- [Requirement]: While reading through the material below, copy each line that holds the word "return".
##### Exercise input #####
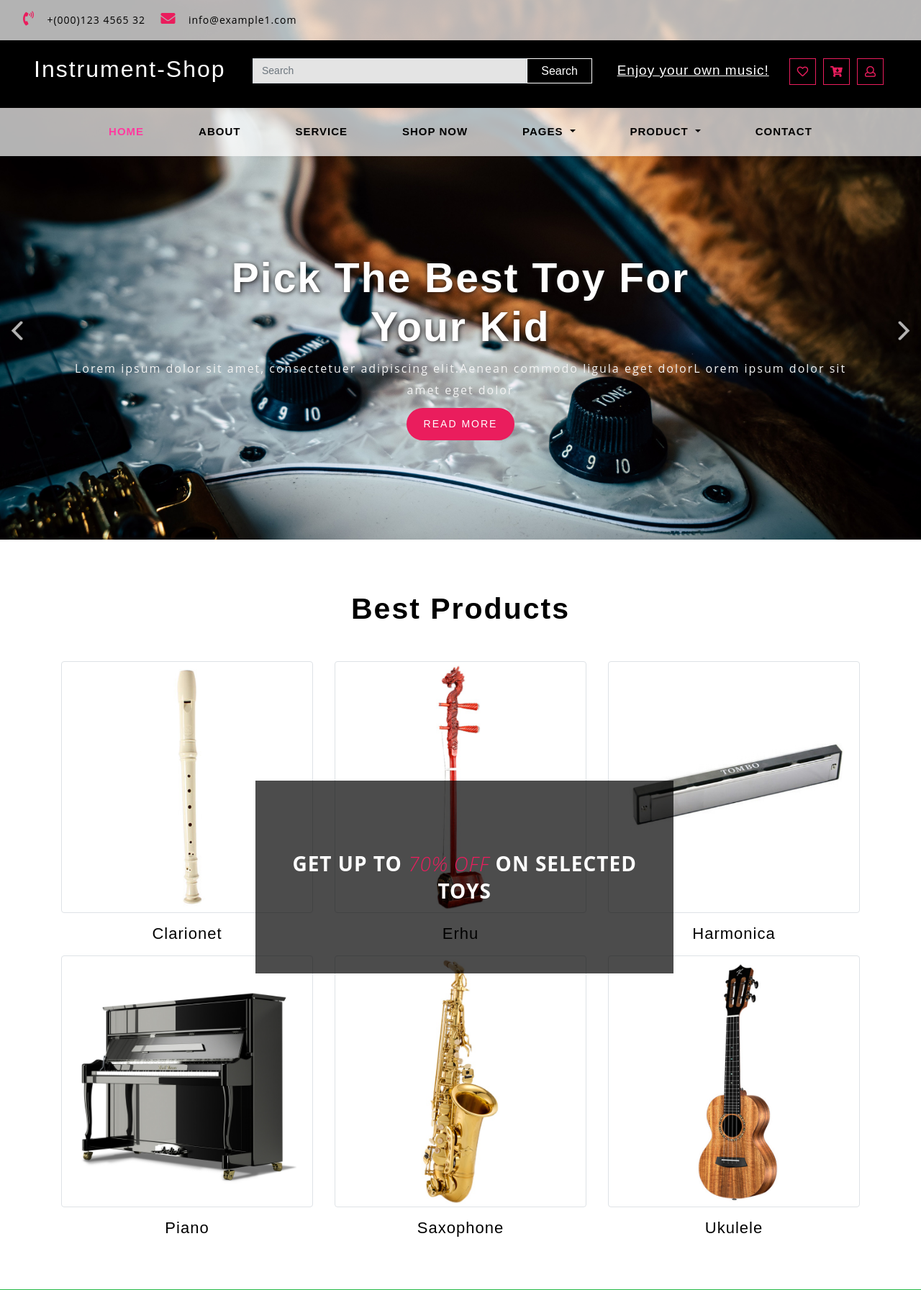
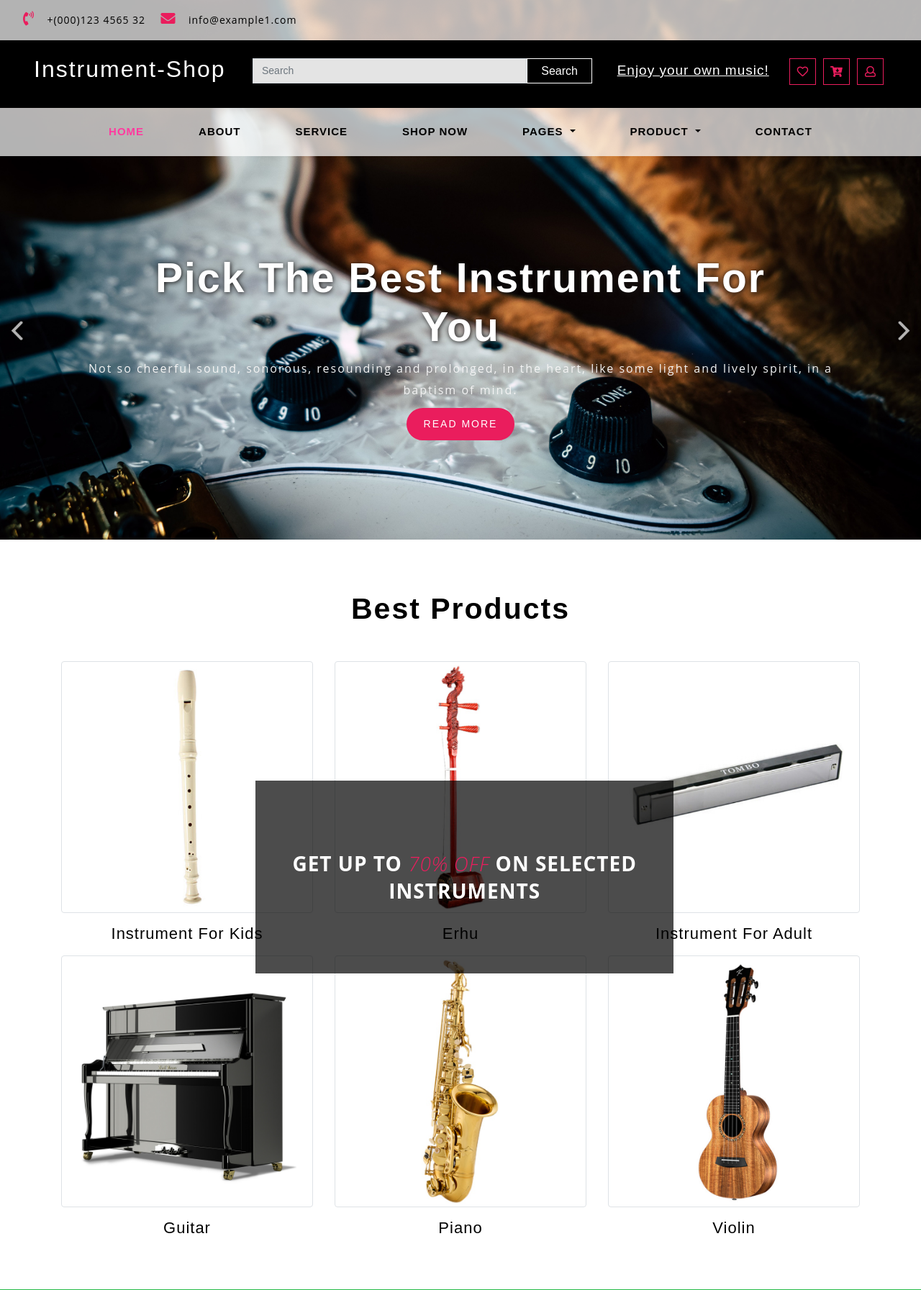
Before and after one commit to wyy224/Doraemon, a Flask app: page / in a window 1280 px wide. Shown: the top 1793 px of the page at 72% size. Run offline with Flask 2, Linux system fonts and the light colour scheme; some libraries are stand-ins or nearby versions.

Commit message:
Change the text of these pages

```diff
--- a/app/routes.py
+++ b/app/routes.py
@@ -18,12 +18,12 @@ from app import app, db, Config
 # logger = logging.getLogger(__name__)
 @app.route('/')
 def base():
-    return render_template('index.html')
+    return render_template('index.html',islogin=islogined())
 
 
 @app.route('/about')
 def about():
-    return render_template('about.html')
+    return render_template('about.html',islogin=islogined())
 
 
 @app.route('/contact')
@@ -48,7 +48,7 @@ def product():
 
 @app.route('/service')
 def service():
-    return render_template('service.html')
+    return render_template('service.html',islogin=islogined())
 
 
 @app.route('/typography')
@@ -58,12 +58,12 @@ def typography():
 
 @app.route('/shop')
 def shop():
-    return render_template('shop.html')
+    return render_template('shop.html',islogin=islogined())
 
 
 @app.route('/single')
 def single():
-    return render_template('single.html')
+    return render_template('single.html',islogin=islogined())
 
 
 # @app.route('/setdatabase')
--- a/app/templates/base.html
+++ b/app/templates/base.html
@@ -105,10 +105,10 @@
                             Product
                             </a>
                             <div class="dropdown-menu" aria-labelledby="navbarDropdown">
-                               <a class="nav-link" href="product">Kids Toys</a>
-                               <a class="nav-link " href="product">Dolls</a>
-                               <a class="nav-link " href="product">Key Toys</a>
-                               <a class="nav-link " href="product">Boys Toys</a>
+                               <a class="nav-link" href="product">Instrument for kids</a>
+                               <a class="nav-link " href="product">Instrument for adult</a>
+                               <a class="nav-link " href="product">Piano class</a>
+                               <a class="nav-link " href="product">Orchestra class</a>
                             </div>
                          </li>
                          <li class="nav-item">
--- a/app/templates/index.html
+++ b/app/templates/index.html
@@ -40,9 +40,9 @@
                      <div class="slider-img one-img">
                         <div class="container">
                            <div class="slider-info ">
-                              <h5>Pick The Best Toy For <br>Your Kid</h5>
+                              <h5>Pick The Best Instrument For <br>You</h5>
                               <div class="bottom-info">
-                                 <p>Lorem ipsum dolor sit amet, consectetuer adipiscing elit.Aenean commodo ligula eget dolorL orem ipsum dolor sit amet eget dolor</p>
+                                 <p>Not so cheerful sound, sonorous, resounding and prolonged, in the heart, like some light and lively spirit, in a baptism of mind.</p>
                               </div>
                               <div class="outs_more-buttn">
                                  <a href="about">Read More</a>
@@ -55,12 +55,12 @@
                      <div class="slider-img two-img">
                         <div class="container">
                            <div class="slider-info ">
-                              <h5>Sort Toys And Teddy bears<br>For Kids</h5>
+                              <h5>High quality guitar and piano<br>For Everyone</h5>
                               <div class="bottom-info">
-                                 <p>Lorem ipsum dolor sit amet, consectetuer adipiscing elit.Aenean commodo ligula eget dolorL orem ipsum dolor sit amet eget dolor</p>
+                                 <p>Not so cheerful sound, sonorous, resounding and prolonged, in the heart, like some light and lively spirit, in a baptism of mind.</p>
                               </div>
                               <div class="outs_more-buttn">
-                                 <a href="about">mRead More</a>
+                                 <a href="about">Read More</a>
                               </div>
                            </div>
                         </div>
@@ -70,9 +70,9 @@
                      <div class="slider-img three-img">
                         <div class="container">
                            <div class="slider-info">
-                              <h5>Best Toys And Dolls<br> For Kids</h5>
+                              <h5>Best Instrument<br> For everyone</h5>
                               <div class="bottom-info">
-                                 <p>Lorem ipsum dolor sit amet, consectetuer adipiscing elit.Aenean commodo ligula eget dolorL orem ipsum dolor sit amet eget dolor</p>
+                                 <p>Not so cheerful sound, sonorous, resounding and prolonged, in the heart, like some light and lively spirit, in a baptism of mind.</p>
                               </div>
                               <div class="outs_more-buttn">
                                  <a href="about">Read More</a>
@@ -99,7 +99,7 @@
                <div class="col-lg-4 col-md-6 col-sm-6 text-center banner-agile-flowers">
                   <img src="../static/instruments/clarionet.jpg" class="img-thumbnail" alt="">
                   <div class="banner-right-icon">
-                     <h4 class="pt-3">Clarionet</h4>
+                     <h4 class="pt-3">Instrument for kids</h4>
                   </div>
                </div>
                <div class="col-lg-4 col-md-6 col-sm-6 text-center banner-agile-flowers">
@@ -111,30 +111,30 @@
                <div class="col-lg-4 col-md-6 col-sm-6 text-center banner-agile-flowers">
                   <img src="../static/instruments/harmonica.jpg" class="img-thumbnail" alt="">
                   <div class="banner-right-icon">
-                     <h4 class="pt-3">Harmonica</h4>
+                     <h4 class="pt-3">Instrument for adult</h4>
                   </div>
                </div>
                <div class="col-lg-4 col-md-6 col-sm-6 mt-3 text-center banner-agile-flowers">
                   <img src="../static/instruments/piano.jpg" class="img-thumbnail" alt="">
                   <div class="banner-right-icon">
-                     <h4 class="pt-3">Piano</h4>
+                     <h4 class="pt-3">Guitar</h4>
                   </div>
                </div>
                <div class="col-lg-4 col-md-6 col-sm-6 mt-3 text-center banner-agile-flowers">
                   <img src="../static/instruments/saxophone.jpg" class="img-thumbnail" alt="">
                   <div class="banner-right-icon">
-                     <h4 class="pt-3">Saxophone</h4>
+                     <h4 class="pt-3">Piano</h4>
                   </div>
                </div>
                <div class="col-lg-4 col-md-6 col-sm-6 mt-3 text-center banner-agile-flowers">
                   <img src="../static/instruments/ukulele.jpg" class="img-thumbnail" alt="">
                   <div class="banner-right-icon">
-                     <h4 class="pt-3">Ukulele</h4>
+                     <h4 class="pt-3">Violin</h4>
                   </div>
                </div>
                <div class="toys-grids-upper">
                   <div class="about-toys-off">
-                     <h2>Get Up to <span>70% Off </span>On Selected Toys</h2>
+                     <h2>Get Up to <span>70% Off </span>On Selected Instruments</h2>
                   </div>
                </div>
             </div>
@@ -384,7 +384,7 @@
       <!-- Product-view -->
       <section class="product py-lg-4 py-md-3 py-sm-3 py-3">
          <div class="container py-lg-5 py-md-5 py-sm-4 py-3">
-            <h3 class="title text-center mb-lg-5 mb-md-4 mb-sm-4 mb-3">Latest Toys</h3>
+            <h3 class="title text-center mb-lg-5 mb-md-4 mb-sm-4 mb-3">Latest Instruments</h3>
             <div class=" img-toy-w3l-top">
             </div>
             <div class="mt-lg-4 mt-3 product-info-img">
@@ -445,7 +445,7 @@
       <!--//Product-view-->
       <section class="premium py-lg-4 py-md-3 py-sm-3 py-3">
          <div class="container py-lg-5 py-md-5 py-sm-4 py-3">
-            <h3 class="title clr text-center mb-lg-5 mb-md-4 mb-sm-4 mb-3">Premium Toys</h3>
+            <h3 class="title clr text-center mb-lg-5 mb-md-4 mb-sm-4 mb-3">Premium Instruments</h3>
             <div class="row">
                <div class="col-lg-6 agileits-toys-left"></div>
                <div class="col-lg-6 agileits-toys-right">
@@ -485,7 +485,7 @@
       <!--Product-about-->
       <section class="about py-lg-4 py-md-3 py-sm-3 py-3">
          <div class="container py-lg-5 py-md-5 py-sm-4 py-3">
-            <h3 class="title text-center mb-lg-5 mb-md-4 mb-sm-4 mb-3">About Toys</h3>
+            <h3 class="title text-center mb-lg-5 mb-md-4 mb-sm-4 mb-3">About Instruments</h3>
             <div class="about-products-w3layouts">
                <p>velit sagittis vehicula. Duis posuere
                   ex in mollis iaculis. Suspendisse tincidunt
```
#####
- [Result]:
-    return render_template('index.html')
+    return render_template('index.html',islogin=islogined())
-    return render_template('about.html')
+    return render_template('about.html',islogin=islogined())
-    return render_template('service.html')
+    return render_template('service.html',islogin=islogined())
-    return render_template('shop.html')
+    return render_template('shop.html',islogin=islogined())
-    return render_template('single.html')
+    return render_template('single.html',islogin=islogined())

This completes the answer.